Some commentators urge letting people invest their Social Security taxes in the stock market. To them it is a question of abstract freedom and probably the Federalist papers. The commentators are smart enough to invest money. I’ll guess that at least half the population isn’t. Go into the tit bar (does it still exist) in Waldorf, Maryland, and ask the dump-truck drivers and nail-pounders what NASDAQ is.
Liberal commentators want everyone to go to college, when about a fifth of people have the brains. Conservatives think that people can rise by hard work and sacrifice as certainly many people have. Thing is, most people can’t. Commentators only see those who made it.
The tendency of the Beltway 99th to live in an imaginary world, of conservatives to think that everybody can be a Horatio Alger, of liberals to believe that inequality arises from discrimination, guarantees wretched policy. Those who can do almost anything need to recognize the existence of those who can do almost nothing. Few of the latter are parasites. The waitress has worked all her life, as has the truck driver. They ended up with nothing.
It's a powerful argument; but is it true? The temptation is to "compassionate conservatism" which is sometimes known as paternalism. There are a lot of people who live their lives in quiet desperation and who are never going to achieve anything of national importance. It's not true that everyone will be famous for fifteen minutes.
It is true enough that most of us -- by us I mean me, Fred, those who read this web site -- spend most of our time conversing with other smart people, and few of us have more than very brief interaction with people of IQ 90 or less (16% of the population). Half of the people are by definition below average, but I would suspect that most of the people we know are IQ 110 or above -- 16% of the population. As Fred observes, about 20% of the population has the brains for going to college. Those are the people we generally know. But it hardly makes everyone else stupid.

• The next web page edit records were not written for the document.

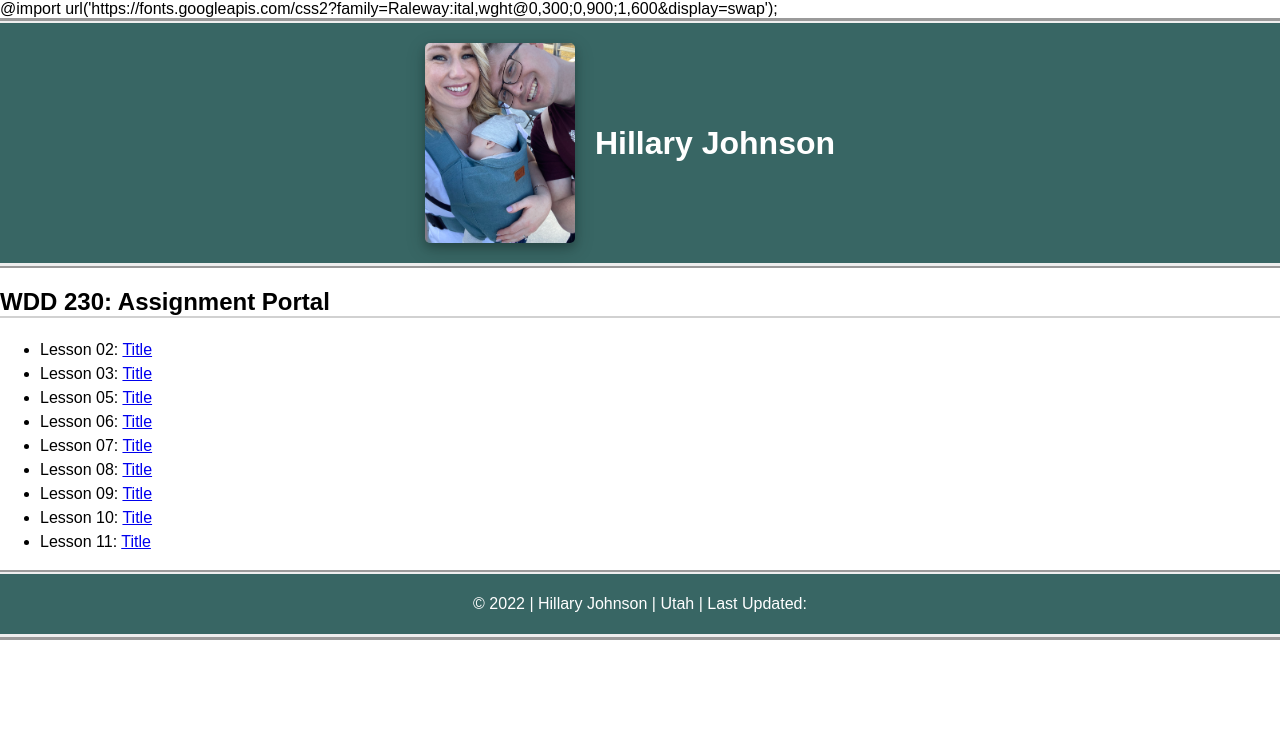
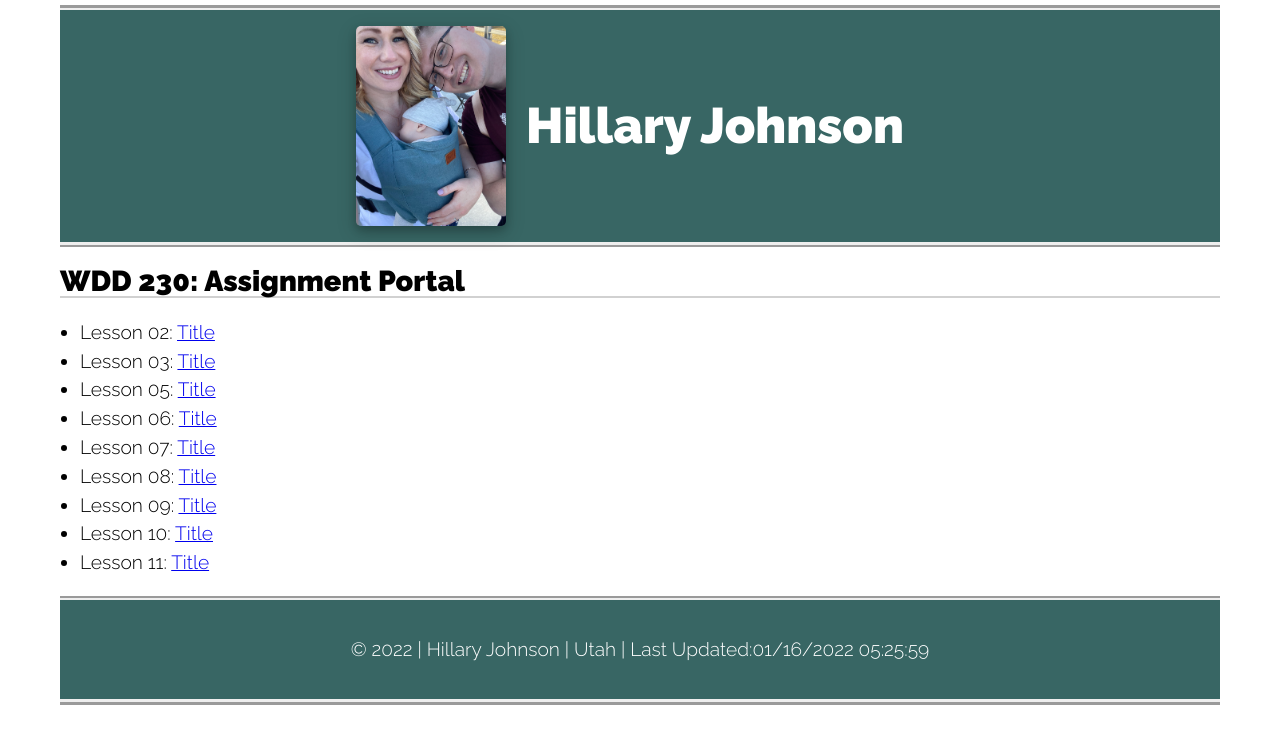
Before and after one commit to HillJohns/wdd230, a plain HTML site: page index.html in a window 1280 px wide. Drawn offline with Linux system fonts and the light colour scheme.

Commit message:
W01 Fixed

```diff
--- /dev/null
+++ b/css/medium.css
@@ -0,0 +1,17 @@
+@media only screen and (min-width: 32.5em) {
+  header {
+    font-size: 1.3em;
+    margin: 5px 20px 5px 20px;
+  }
+  body {
+    font-size: 1.2em;
+    line-height: 1.5em;
+  }
+  img {
+    border-radius: 5px;
+    border-color: #386664;
+  }
+  footer {
+    margin: 5px 20px 5px 20px;
+  }
+}
--- a/css/style.css
+++ b/css/style.css
@@ -1,42 +1,42 @@
 header {
   display: flex;
+  flex-wrap: wrap;
   justify-content: center;
   align-items: center;
   background-color: #386664;
   color: white;
-  height: 240px;
   border-top: 5px groove;
   border-bottom: 5px ridge;
+  padding: 1rem;
 }
-header img {
+img {
   height: 200px;
-  border-radius: 5px;
-  border-color: #386664;
   box-shadow: 0 4px 8px 0 rgba(0, 0, 0, 0.2), 0 6px 20px 0 rgba(0, 0, 0, 0.19);
 }
-header h1 {
+h1 {
   padding: 20px;
 }
 body {
   font-size: 16px;
+  max-width: 1200px;
+  margin: 0 auto;
   font-family: "Raleway", sans-serif;
+  line-height: 1.5;
 }
 footer {
   display: flex;
   flex-wrap: wrap;
-
   justify-content: center;
   align-items: center;
+  text-align: center;
   border-top: 4px groove;
   border-bottom: 6px ridge;
   background-color: #386664;
   color: white;
-  height: 60px;
+  padding: 1rem;
 }
 h2 {
   border-bottom: 2px solid #d1d1d1;
   font-family: "Raleway", sans-serif;
+  margin: 20px;
 }
-body ul {
-  line-height: 1.5;
-}
--- a/index.html
+++ b/index.html
@@ -8,9 +8,10 @@
       name="description"
       content="Assignment portal for Hillary Johnson in WDD 230 at Brigham Young University - Idaho"
     />
-    @import
-    url('https://fonts.googleapis.com/css2?family=Raleway:ital,wght@0,300;0,900;1,600&display=swap');
-    <title>Hillary Johnson WDD230</title>
+    <style>
+      @import url("https://fonts.googleapis.com/css2?family=Raleway:ital,wght@0,300;0,900;1,600&display=swap");
+    </style>
+    <title>Hillary Johnson WDD230 Class Portal</title>
   </head>
   <body>
     <header>
@@ -35,11 +36,12 @@
     <footer>
       <p>
         &copy; 2022 | Hillary Johnson | Utah | Last Updated:
-        <span id="currentdate"> </span>
+        <p id="lastmod"></p>
       </p>
     </footer>
     <link rel="stylesheet" href="css/normalize.css" />
     <link rel="stylesheet" href="css/style.css" />
+    <link rel="stylesheet" href="css/medium.css" />
     <script src="js/script.js"></script>
   </body>
 </html>
```
Also changed, not shown: 1 other file.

This is what I keep trying to remind my friends. What you see and hear in Washington D.C. is not truly reflective of how things are in the rest of the country. Shit, it's not even reflective of how things are outside the ring formed by Prince Georges, Montgomery, Arlington and Fairfax Counties. Thing is, if you never get out of the ring and listen to people in Fredericksburg, St. Ansgar, Cameron, and half a hundred other little urbs across the fruited plain, you're not going to know what the hell is going on with those people. And that would be a serious mistake.